## What to work on
Scan the entries line by line and return those with "perf".
___ Input data ___
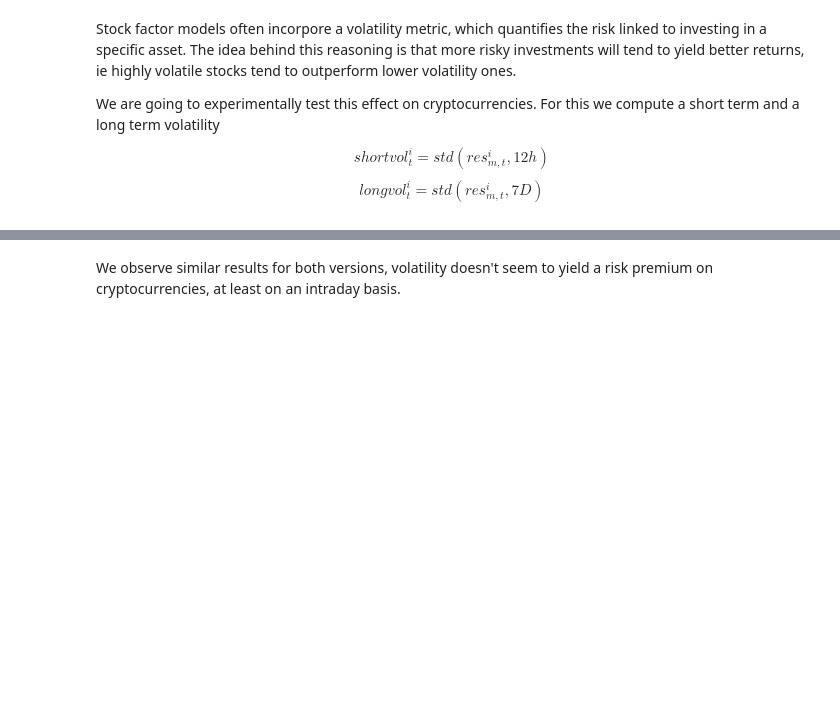
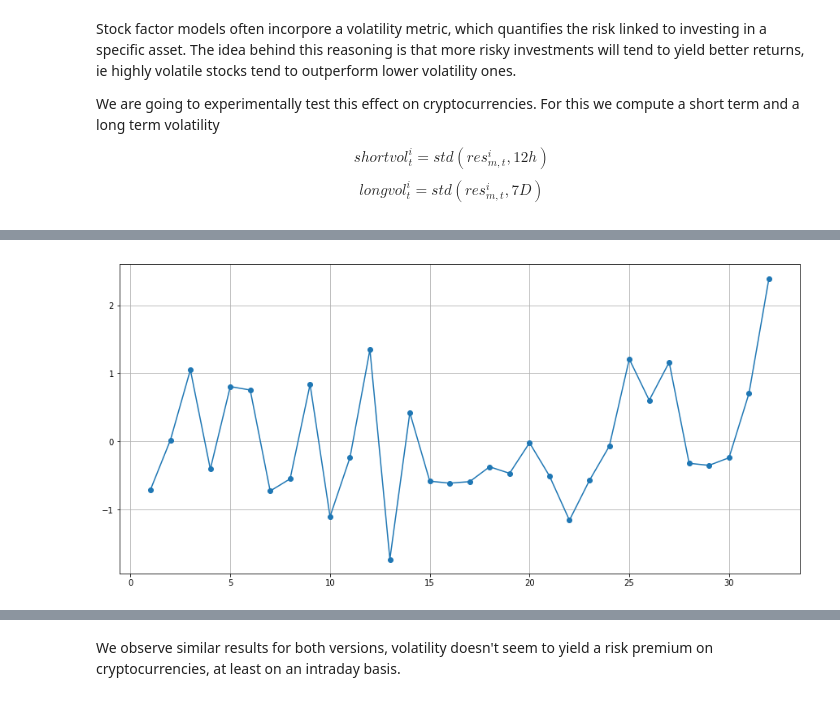
Before and after one commit to chsd001/CME291, a Jupyter notebook: research.ipynb, the cells around one changed output, grey strips where cells are left out. Cells and saved outputs as stored; diff of their text form; code cells hidden in the pictures; blank space fills up the shorter version.

```diff
--- a/research.ipynb
+++ b/research.ipynb
@@ -193,5 +191,5 @@ st.compute_volatility(data, 'r60', 'svol', 12)
 st.compute_volatility(data, 'r60', 'lvol', 24*7)
 # %%
 data['r']  = data.groupby('datetime')['svol'].rank('min')
-plt.plot_df(data.groupby('r')['perf'].mean())
+plt.pyplot_df(data.groupby('r')['perf'].mean())
 # %% [output]
@@ -199,2 +196,3 @@ plt.plot_df(data.groupby('r')['perf'].mean())
+[figure, added]
 # %%
 data['r']  = data.groupby('datetime')['lvol'].rank('min')
```
Also changed, not shown: parts of 102 cells of this notebook, 4 other files.
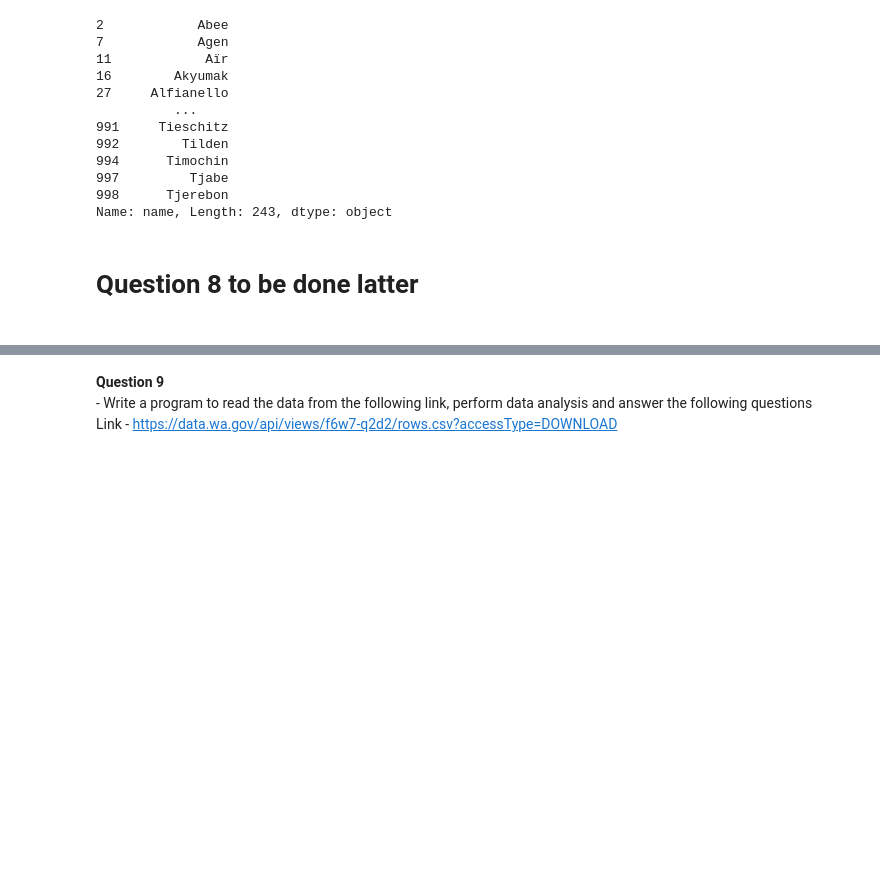
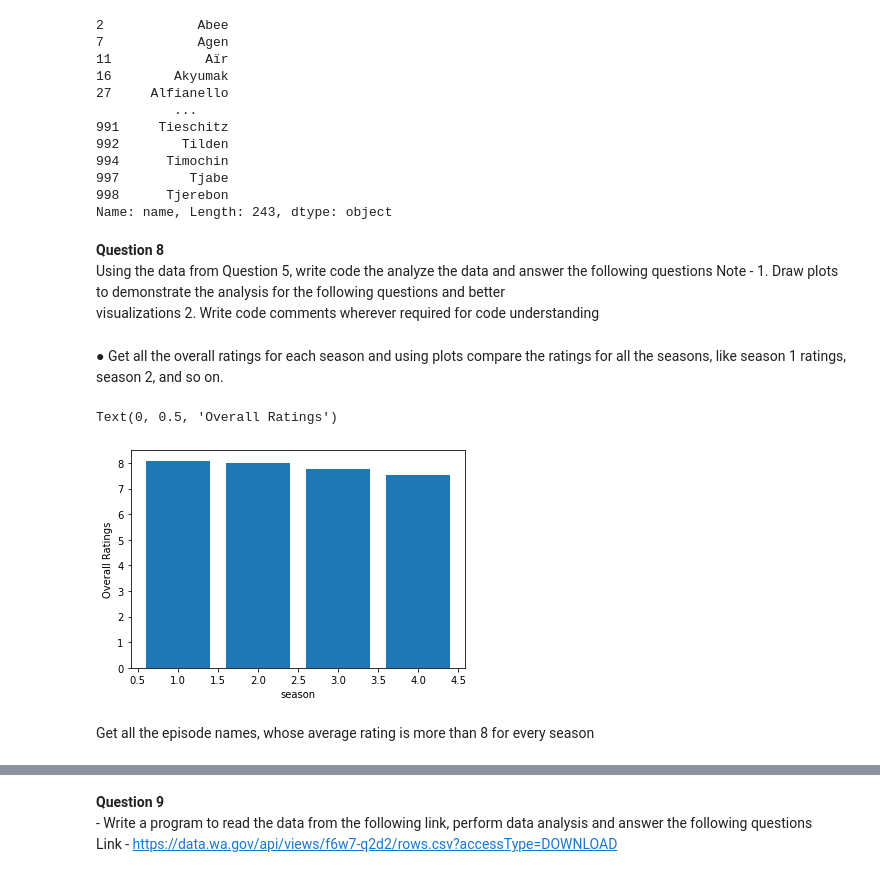
Before and after one commit to tufailahmed023/Placment_Assigment_Sk-Tufail_Ahmed, a Jupyter notebook: Python/python.ipynb, the cells around one changed output, grey strips where cells are left out. Saved outputs shown, nothing was run; the diff lists cells and outputs as text; code cells hidden in the pictures; blank space fills up the shorter version.

Commit message:
completed leftout question os python

```diff
--- a/Python/python.ipynb
+++ b/Python/python.ipynb
@@ -551,5 +560,22 @@ df[df['mass'] > 10000]['name']
 997         Tjabe
 998      Tjerebon
 Name: name, Length: 243, dtype: object
-# %% [markdown]
-<h1> Question 8 to be done latter <h1>
+# %% [markdown]
+**Question 8** <br>
+Using the data from Question 5, write code the analyze the data and answer the following questions Note - 1. Draw plots to demonstrate the analysis for the following questions and better <br>visualizations 2. Write code comments wherever required for code understanding
+# %%
+df = pd.read_csv('episodes.csv')
+# %% [markdown]
+● Get all the overall ratings for each season and using plots compare the ratings for all the seasons, like season 1 ratings, season 2, and so on.
+# %%
+import matplotlib.pyplot as plt
+df.groupby('season')['rating'].mean()
+
+plt.bar(df.groupby('season')['rating'].mean().index ,df.groupby('season')['rating'].mean().values)
+plt.xlabel('season')
+plt.ylabel('Overall Ratings')
+# %% [output]
+Text(0, 0.5, 'Overall Ratings')
+[figure, added]
+# %% [markdown]
+Get all the episode names, whose average rating is more than 8 for every season
```
Also changed, not shown: parts of 30 cells of this notebook, 2 other files.
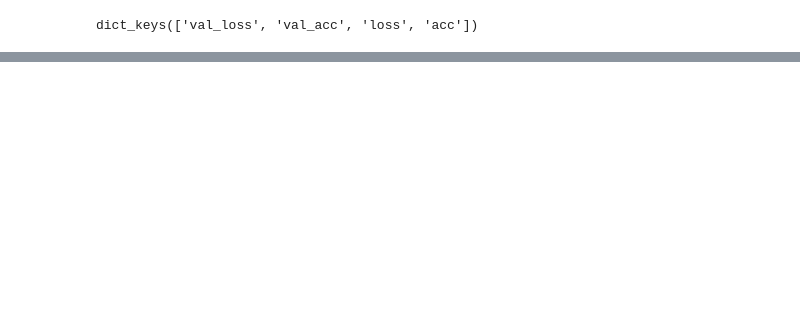
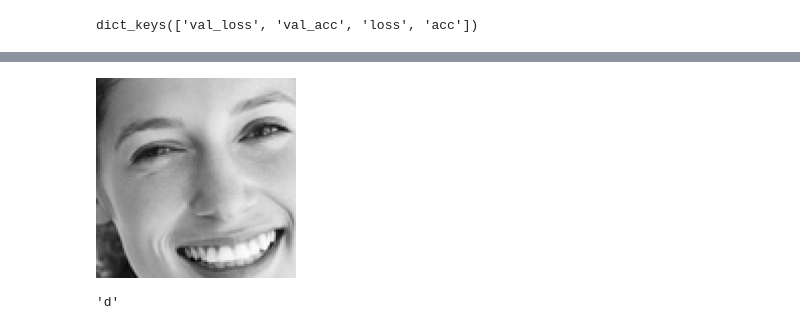
Before and after one commit to valterlucena/facial-expression-detector, a Jupyter notebook: facial_expressions_detection.ipynb, the cells around one changed output, grey strips where cells are left out. Saved outputs shown, nothing was run; the diff lists cells and outputs as text; code cells hidden in the pictures; blank space fills up the shorter version.

```diff
--- a/facial_expressions_detection.ipynb
+++ b/facial_expressions_detection.ipynb
@@ -253,0 +282,36 @@ plt.show()
+# %%
+test_img = cv2.imread('unnamed.jpg')
+test_gray = cv2.cvtColor(test_img, cv2.COLOR_BGR2GRAY)
+rects=dnnFaceDetector(test_gray,1)
+
+left,top,right,bottom=0,0,0,0
+
+# Para todo rosto da imagem, é gerado um par com as coordenadas
+# que definem o bounding box. Como temo apenas um rosto em cada
+# imagem, sempre haverá apenas 1 interação nesse for
+for (i,rect) in enumerate(rects):
+  left=rect.rect.left() #x1
+  top=rect.rect.top() #y1
+  right=rect.rect.right() #x2
+  bottom=rect.rect.bottom() #y2
+  width=right-left
+  height=bottom-top
+
+# Realizamos a cropagem da imagem
+test_img_crop=test_gray[top:top+height,left:left+width]
+# Reduzimos sua dimensão para um valor predefinido
+test_img = cv2.resize(test_img_crop,(200, 200), interpolation = cv2.INTER_AREA)
+
+imagenp = np.array(test_img)
+imagenp = imagenp.reshape(-1, 200, 200,1)
+
+result = model.predict(imagenp)
+# %%
+cv2_imshow(test_img)
+# %% [output]
+[figure, added]
+# %%
+labels = {0: 'f', 1: 'd', 2: 'a', 3: 's', 4: 'n', 5: 'h'}
+labels[result.argmax()]
+# %% [output]
+'d'
```
Also changed, not shown: parts of 13 cells of this notebook.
___
## Completed exercise
-plt.plot_df(data.groupby('r')['perf'].mean())
+plt.pyplot_df(data.groupby('r')['perf'].mean())
@@ -199,2 +196,3 @@ plt.plot_df(data.groupby('r')['perf'].mean())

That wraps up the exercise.